Pitkin County Solid Waste Director Cathy Hall said landfill staff have been counting about 30 regular bears eating trash and compost at the landfill in the last two summers. In previous years, she said, they numbered around 15 to 20.
Hall said the bears typically come into the landfill in the evening, after workers shut down machinery and head home for the night. When staff arrive in the morning, the bears are still there. Staff beep their car horns and run the bears off before starting up for the day.
Some of the ursine regulars have nicknames, like Lima Bean, Wheelo and Simon. Hall said over the last two winters, Simon has even been hibernating in a space underneath the scalehouse, a structure in the center of the landfill.
“I would be sitting here after we close, when it's quiet, and I would hear something big underneath, bumping into the floorboards,” she said.
Hall said Simon had torn down insulation from the building and built a bed for himself. When staff explored the bed in the spring, it was surrounded with food wrappers.
“It’s actually pretty sad … you’ll see their poop around and it will have plastic bags and stuff in it,” she said.
The bears are typically more interested in trash than compost. Landfill staff mix compost daily, adding wood chips and biosolids to the organic waste.
“I think they don't like it because it's mixed, and it's not really an open bowl of food source anymore,” Hall said.
Rachael Gonzales, public information officer for Colorado Parks and Wildlife’s northwest region, which includes Pitkin County, said bears eating at landfills is a general issue CPW is aware of.
Gonzales said a wet winter produced a strong summer crop of berries and vegetation that bears naturally feed on. Nonetheless, she said bears are opportunistic, eager to pack in as many calories as possible before hibernating for the winter.
Max Rand, a local resident at Aspen Valley Ranch, said he is concerned about the health of the landfill bears.
“I’m just concerned with what they’re ingesting — all the chemicals or whatever they’re eating up there and getting into … they’re possibly getting something stuck inside them and dying,” he said.
Looking through binoculars from where he lives, Rand said he saw at least 25 bears foraging in the trash at the landfill one night last week.
Hall said some community members in Aspen Village also have voiced concerns about the bears.
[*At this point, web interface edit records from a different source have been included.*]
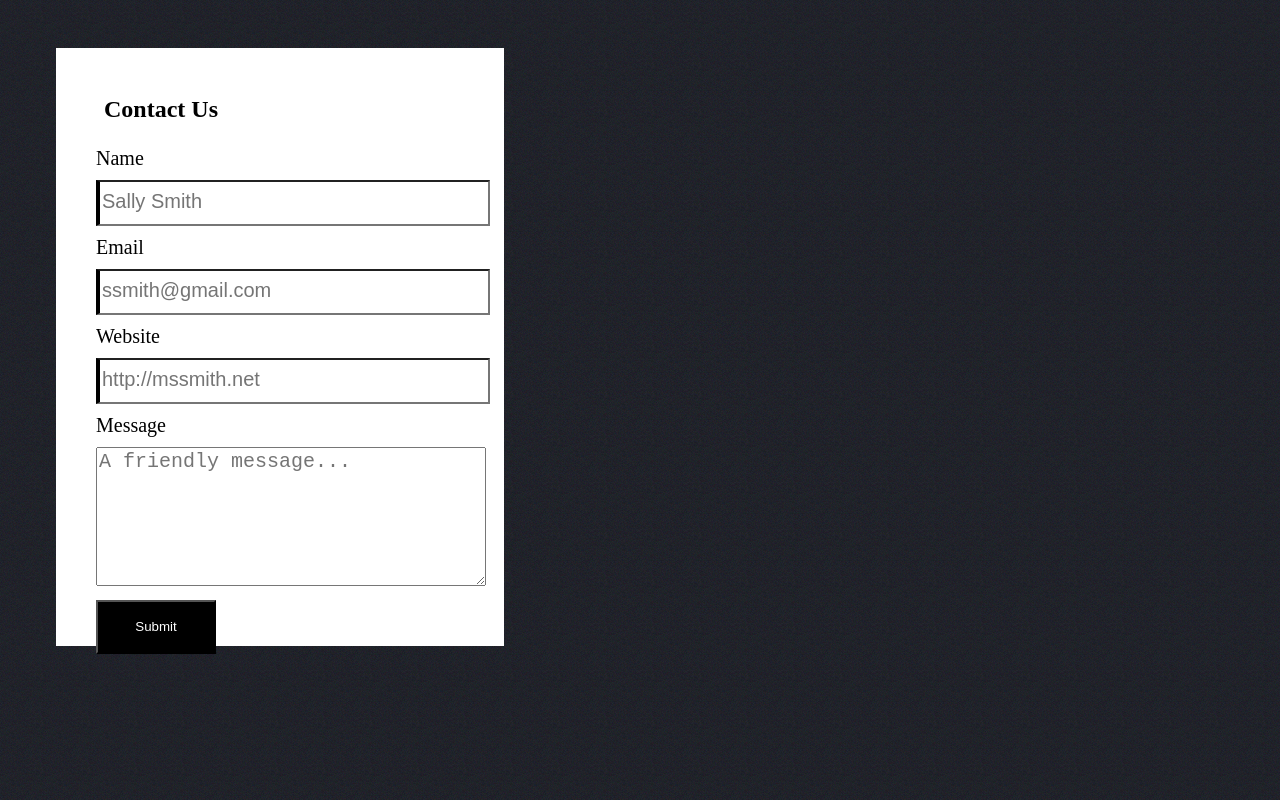
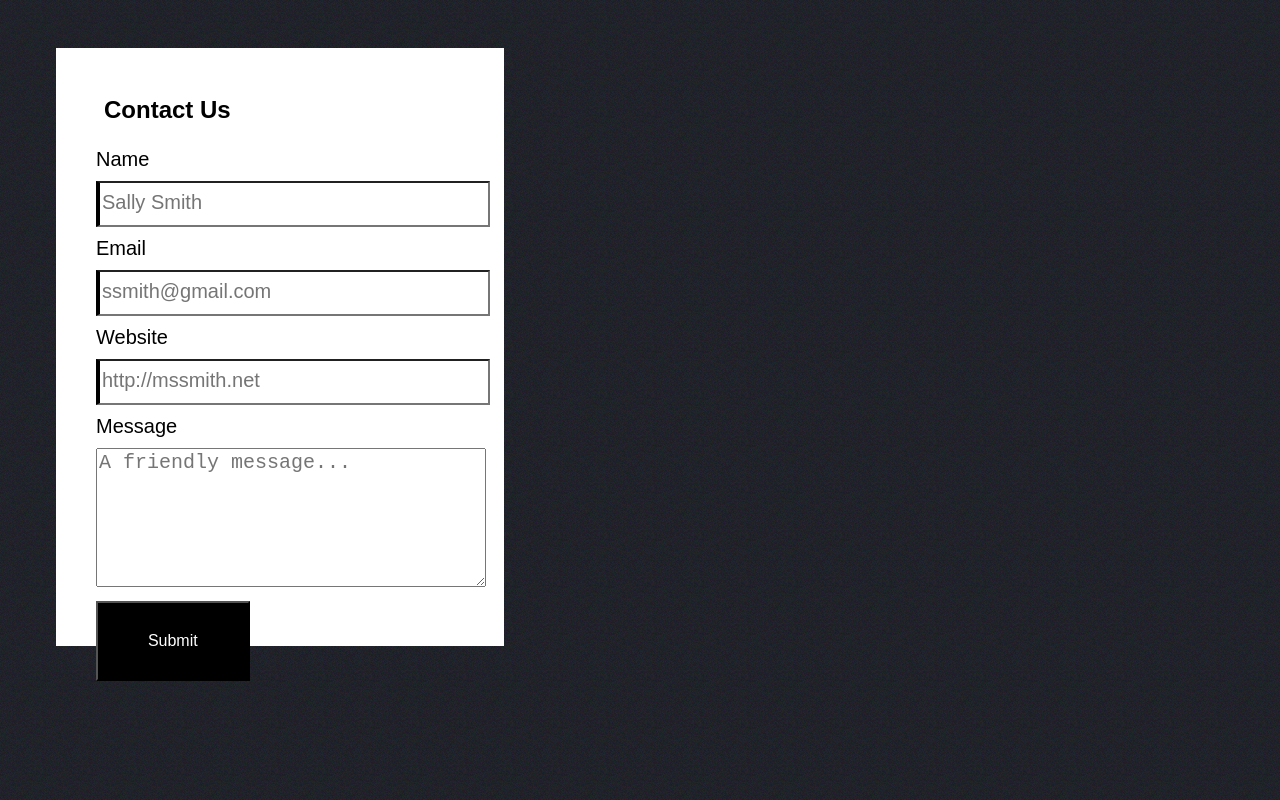
Before and after one commit to MHG16/jQuery-contact-form, a website: page index.html in a window 1280 px wide. Drawn offline with nearby package versions, Linux system fonts and the light colour scheme.

Commit message:
changed font to sans-serif

```diff
--- a/styles/main.scss
+++ b/styles/main.scss
@@ -2,6 +2,7 @@
 body {
 	background-image: url(../images/bg.jpg);
 	background-repeat: repeat;
+	font-family: sans-serif;
 }
 
 .formHolder {
@@ -56,8 +57,9 @@ input {
 
 
 button {
-	width: 9em;
-	height: 4em;
+	width: 40%;
+	height: 5em;
+	font-size: 1em;
 	color: white;
 	background-color: black;
 }
```
Also changed, not shown: styles/main.css, 1 other file.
The neighborhood lies within a short walking distance of the landfill.
She noted that the bears have never threatened staff at the landfill. Employees usually shoot the bears with rubber pellets when they’re young to keep them from getting comfortable with humans.
While Pitkin County commissioners and private citizens have proposed an electric fence for the landfill in the past, Hall said the idea isn’t very feasible. The fence would have to enclose about 260 acres of land, and maintaining it would be a tall task. She added that the fence could interrupt migration patterns for local elk herds.
Pitkin County Commissioner Greg Poschman said he believes in exploring ways to keep bears out of the landfill, but that it might be a losing battle.
“As the population increases and our impact on the land and the habitat increases, we’re living with bears now. … I don’t want the bears to lose in this equation,” Poschman said.
In addition to county discussions of an electric fence, CPW officials also proposed issuing limited hunting licenses for bears in the landfill. That idea also failed to gain traction.
Hall said she personally dislikes the idea of killing bears, even as a legal control method.
“I think it would be very unpopular with the public. It would be unpopular with me,” she said.
Austin Corona | Aspen Daily News | September 7, 2023